Resources in Santa Cruz

Recovery Wave
Santa Cruz County's Alcohol and Drug Abuse help pages. If you think that you, a family member, or a friend has an alcohol or drug problem, you've come to the right place.

Alcoholics Anonymous
Alcoholics Anonymous is a fellowship of men and women who share their experience, strength and hope with each other that they may solve their common problem and help others to recover from alcoholism.

The only requirement for membership is a desire to stop drinking. There are no dues or fees for A.A. membership; we are self-supporting through our own contributions. A.A. is not allied with any sect, denomination, politics, organization or institution; does not wish to engage in any controversy, neither endorses nor opposes any causes. Our primary purpose is to stay sober and help other alcoholics to achieve sobriety.

Narcotics Anonymous
831-429-7436 HOTLINE (24 hour) 
Call for current open meeting schedules. Disabled Accessibility. 

Marijuana Anonymous
P.O. Box 1481
Santa Cruz, CA 95061 
SC Hotline/Meetings: 
Self-help (non-religious) fellowship group for those who cannot control their marijuana use and are experiencing adverse effects in other areas of their life. No fee is charged.



Links You Can Use

Project GHB 
This educational website provides information on the dangers of GHB, drugs that are similar to GHB and help for addiction.
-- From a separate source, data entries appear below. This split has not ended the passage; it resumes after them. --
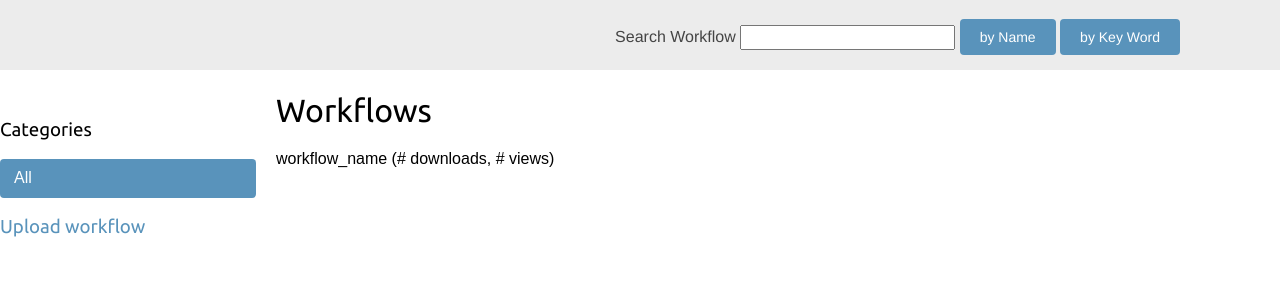
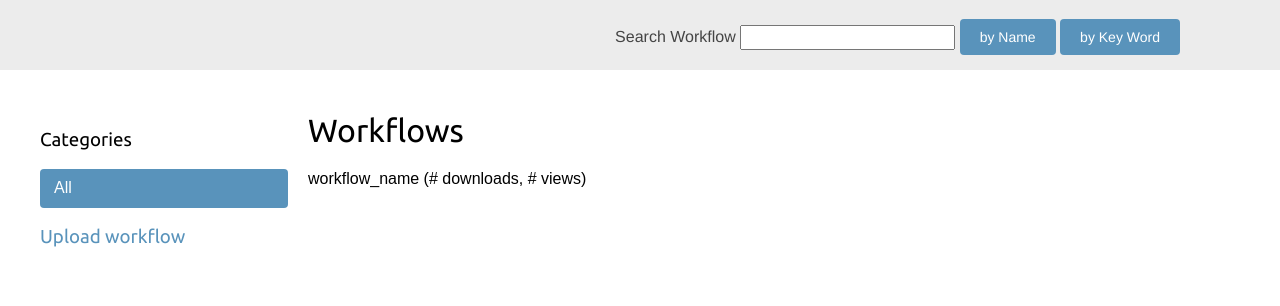
Before and after one commit to rmarabini/scipionWorkflowRepository, a Django app: page / in a window 1280 px wide. Shown: the part 45-351 px from the top of the page. Run offline with Django 3.2, Linux system fonts and the light colour scheme; data that the repository does not hold is empty; some libraries are stand-ins or nearby versions.

Commit message:
from home

```diff
--- a/static/css/base.css
+++ b/static/css/base.css
@@ -143,13 +143,13 @@ ul.errorlist {
 }
 
 #content {
-    padding:0 px;
+    padding:20px 20px 20px 20px;
     overflow:hidden;
 }
 
 #sidebar {
     /*width:220px;*/
-    padding:30px 20px 0 0;
+    padding:20px 20px 20px 20px;
     float:left;
 }
 
--- a/templates/find/detail.html
+++ b/templates/find/detail.html
@@ -14,7 +14,7 @@
     {% if result %}
     <div class="pure-u-2-5">
        <scipion-workflow
-            src="{% url 'find:workflow_download_no_count' workflow.id workflow.slug%}"  height="80%" width="32%">
+            src="{% url 'find:workflow_download_no_count' workflow.id workflow.slug%}"  height="80%" width="37%">
         </scipion-workflow>
     </div>
     <div class="pure-u-3-5">
--- a/upload/views.py
+++ b/upload/views.py
@@ -34,6 +34,8 @@ def workflowModel_add(request):
             form.instance.json = file_data
             #save it.
             workflow = form.save(commit=True)
+            #delete temporary file
+            fs.delete(jsonFileName)
             # Acknowledge user upload.
             _dict = {'workflow': workflow,
                      'result': True,
```
Also changed, not shown: data/models.py (+5 -2 lines).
Dance Safe
Dance Safe is a harm-reduction web site centered on drugs found in nightclubs and raves. The site offers drug information, a risk assessment, ecstasy testing kits and e-news.

National Clearinghouse for Alcohol and Dug Information 
NCADI provides alcohol and drug facts, research briefs and related resources. This is a link to a report on GHB abuse in the US.